-- Opening Marker --

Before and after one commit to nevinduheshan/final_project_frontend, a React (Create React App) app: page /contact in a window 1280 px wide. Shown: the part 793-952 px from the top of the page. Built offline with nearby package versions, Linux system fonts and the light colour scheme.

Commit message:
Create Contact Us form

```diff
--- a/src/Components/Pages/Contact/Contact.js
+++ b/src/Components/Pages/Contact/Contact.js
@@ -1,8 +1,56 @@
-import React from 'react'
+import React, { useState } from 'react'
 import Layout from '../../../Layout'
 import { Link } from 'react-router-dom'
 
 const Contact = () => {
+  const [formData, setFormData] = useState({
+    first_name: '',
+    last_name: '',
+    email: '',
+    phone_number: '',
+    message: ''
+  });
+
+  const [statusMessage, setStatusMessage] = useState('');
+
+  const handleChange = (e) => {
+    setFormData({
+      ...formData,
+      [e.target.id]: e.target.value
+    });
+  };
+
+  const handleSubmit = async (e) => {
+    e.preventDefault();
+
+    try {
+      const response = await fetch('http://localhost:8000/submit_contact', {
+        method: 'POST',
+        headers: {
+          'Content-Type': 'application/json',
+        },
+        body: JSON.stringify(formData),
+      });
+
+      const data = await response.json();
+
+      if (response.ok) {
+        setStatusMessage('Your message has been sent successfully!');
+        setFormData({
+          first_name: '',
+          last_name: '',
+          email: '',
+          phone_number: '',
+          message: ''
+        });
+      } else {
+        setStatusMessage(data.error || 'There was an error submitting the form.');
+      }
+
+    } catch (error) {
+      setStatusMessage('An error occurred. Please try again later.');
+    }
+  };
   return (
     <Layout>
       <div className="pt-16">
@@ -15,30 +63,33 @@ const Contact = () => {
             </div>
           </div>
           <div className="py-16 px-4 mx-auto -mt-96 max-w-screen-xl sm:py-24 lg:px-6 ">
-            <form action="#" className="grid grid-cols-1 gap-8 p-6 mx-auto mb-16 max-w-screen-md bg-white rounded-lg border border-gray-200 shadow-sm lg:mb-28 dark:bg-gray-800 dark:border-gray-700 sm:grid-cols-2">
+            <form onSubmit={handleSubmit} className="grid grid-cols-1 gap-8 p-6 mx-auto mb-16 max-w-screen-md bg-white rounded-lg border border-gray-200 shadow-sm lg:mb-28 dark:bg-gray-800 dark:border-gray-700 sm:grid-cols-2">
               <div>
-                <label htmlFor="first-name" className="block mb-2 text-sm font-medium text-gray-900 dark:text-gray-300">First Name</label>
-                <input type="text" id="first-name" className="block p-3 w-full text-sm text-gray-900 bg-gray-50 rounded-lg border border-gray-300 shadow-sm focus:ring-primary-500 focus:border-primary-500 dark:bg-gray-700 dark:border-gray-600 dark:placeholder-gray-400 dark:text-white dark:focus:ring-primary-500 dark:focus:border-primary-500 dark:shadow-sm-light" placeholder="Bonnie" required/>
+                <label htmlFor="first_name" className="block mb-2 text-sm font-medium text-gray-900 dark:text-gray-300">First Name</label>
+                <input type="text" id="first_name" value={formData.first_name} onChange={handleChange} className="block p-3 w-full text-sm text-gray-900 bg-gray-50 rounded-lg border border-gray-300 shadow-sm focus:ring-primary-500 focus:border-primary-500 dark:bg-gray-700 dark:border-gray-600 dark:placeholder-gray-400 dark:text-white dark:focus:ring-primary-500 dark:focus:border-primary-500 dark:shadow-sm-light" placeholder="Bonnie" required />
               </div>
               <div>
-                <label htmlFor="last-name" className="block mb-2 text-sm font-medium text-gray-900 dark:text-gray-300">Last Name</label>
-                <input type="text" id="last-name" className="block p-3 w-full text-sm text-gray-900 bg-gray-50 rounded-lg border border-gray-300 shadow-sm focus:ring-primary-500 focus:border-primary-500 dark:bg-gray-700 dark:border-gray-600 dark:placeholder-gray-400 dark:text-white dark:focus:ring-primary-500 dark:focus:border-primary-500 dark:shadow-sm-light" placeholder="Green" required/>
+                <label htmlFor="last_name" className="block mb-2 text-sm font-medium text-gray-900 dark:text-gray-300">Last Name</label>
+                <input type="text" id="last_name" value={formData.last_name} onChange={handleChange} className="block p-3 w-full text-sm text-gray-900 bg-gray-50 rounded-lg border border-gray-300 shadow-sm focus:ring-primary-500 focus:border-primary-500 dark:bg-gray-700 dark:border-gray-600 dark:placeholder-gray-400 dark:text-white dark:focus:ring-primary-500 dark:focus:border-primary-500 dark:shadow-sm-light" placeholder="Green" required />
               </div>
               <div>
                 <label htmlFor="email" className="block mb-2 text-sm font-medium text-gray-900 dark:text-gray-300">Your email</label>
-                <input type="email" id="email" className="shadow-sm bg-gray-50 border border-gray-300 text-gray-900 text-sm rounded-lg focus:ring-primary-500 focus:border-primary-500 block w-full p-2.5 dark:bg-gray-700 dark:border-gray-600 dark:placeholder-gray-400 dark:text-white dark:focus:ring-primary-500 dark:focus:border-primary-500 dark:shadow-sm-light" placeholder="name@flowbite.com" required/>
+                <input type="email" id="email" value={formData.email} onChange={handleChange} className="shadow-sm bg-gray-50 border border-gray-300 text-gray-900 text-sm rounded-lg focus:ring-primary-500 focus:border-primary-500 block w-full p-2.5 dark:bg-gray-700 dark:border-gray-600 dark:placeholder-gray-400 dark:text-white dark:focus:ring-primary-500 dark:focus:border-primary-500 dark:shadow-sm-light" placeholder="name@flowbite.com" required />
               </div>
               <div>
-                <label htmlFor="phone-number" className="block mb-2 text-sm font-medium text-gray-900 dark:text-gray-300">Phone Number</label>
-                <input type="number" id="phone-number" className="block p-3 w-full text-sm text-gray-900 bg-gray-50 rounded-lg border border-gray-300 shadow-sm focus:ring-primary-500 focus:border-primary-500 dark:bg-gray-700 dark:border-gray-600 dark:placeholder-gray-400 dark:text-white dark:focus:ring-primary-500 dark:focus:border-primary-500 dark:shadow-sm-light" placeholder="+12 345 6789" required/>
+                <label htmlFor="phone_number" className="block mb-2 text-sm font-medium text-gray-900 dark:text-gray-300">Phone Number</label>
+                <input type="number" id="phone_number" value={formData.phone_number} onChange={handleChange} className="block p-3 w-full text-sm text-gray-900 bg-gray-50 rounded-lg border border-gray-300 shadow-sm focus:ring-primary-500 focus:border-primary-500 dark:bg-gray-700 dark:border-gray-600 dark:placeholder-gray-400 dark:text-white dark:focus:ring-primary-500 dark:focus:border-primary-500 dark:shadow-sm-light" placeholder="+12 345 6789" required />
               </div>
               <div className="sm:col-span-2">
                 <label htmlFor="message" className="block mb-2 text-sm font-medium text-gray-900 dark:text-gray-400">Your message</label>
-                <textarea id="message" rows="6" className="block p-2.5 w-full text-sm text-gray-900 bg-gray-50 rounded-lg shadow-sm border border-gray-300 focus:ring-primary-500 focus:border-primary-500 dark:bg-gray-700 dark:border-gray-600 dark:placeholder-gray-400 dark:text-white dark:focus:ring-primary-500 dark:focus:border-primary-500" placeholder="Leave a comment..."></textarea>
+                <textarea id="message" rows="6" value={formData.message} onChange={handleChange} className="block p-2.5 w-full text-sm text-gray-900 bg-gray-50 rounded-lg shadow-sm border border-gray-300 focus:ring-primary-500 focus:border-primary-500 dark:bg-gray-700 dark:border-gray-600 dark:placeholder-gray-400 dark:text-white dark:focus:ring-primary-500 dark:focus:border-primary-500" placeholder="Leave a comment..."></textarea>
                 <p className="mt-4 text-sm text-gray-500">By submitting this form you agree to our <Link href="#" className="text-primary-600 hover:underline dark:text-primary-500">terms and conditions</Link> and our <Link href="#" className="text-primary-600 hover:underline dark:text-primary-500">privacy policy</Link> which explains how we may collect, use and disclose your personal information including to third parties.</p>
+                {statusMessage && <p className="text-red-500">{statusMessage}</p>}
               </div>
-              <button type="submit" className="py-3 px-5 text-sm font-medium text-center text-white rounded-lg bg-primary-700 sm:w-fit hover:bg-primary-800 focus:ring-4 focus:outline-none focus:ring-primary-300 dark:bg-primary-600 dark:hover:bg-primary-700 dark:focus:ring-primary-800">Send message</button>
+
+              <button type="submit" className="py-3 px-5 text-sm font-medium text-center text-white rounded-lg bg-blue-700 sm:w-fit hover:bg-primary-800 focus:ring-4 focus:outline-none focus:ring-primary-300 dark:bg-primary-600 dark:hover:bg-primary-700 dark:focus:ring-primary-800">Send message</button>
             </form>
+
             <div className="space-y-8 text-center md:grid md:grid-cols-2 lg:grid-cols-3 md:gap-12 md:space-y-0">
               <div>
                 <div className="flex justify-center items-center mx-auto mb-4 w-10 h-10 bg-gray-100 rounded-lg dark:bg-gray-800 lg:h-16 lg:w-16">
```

-- Closing Marker --

Check each line of the material for the word "response", then say how many have it. Give the number only.

3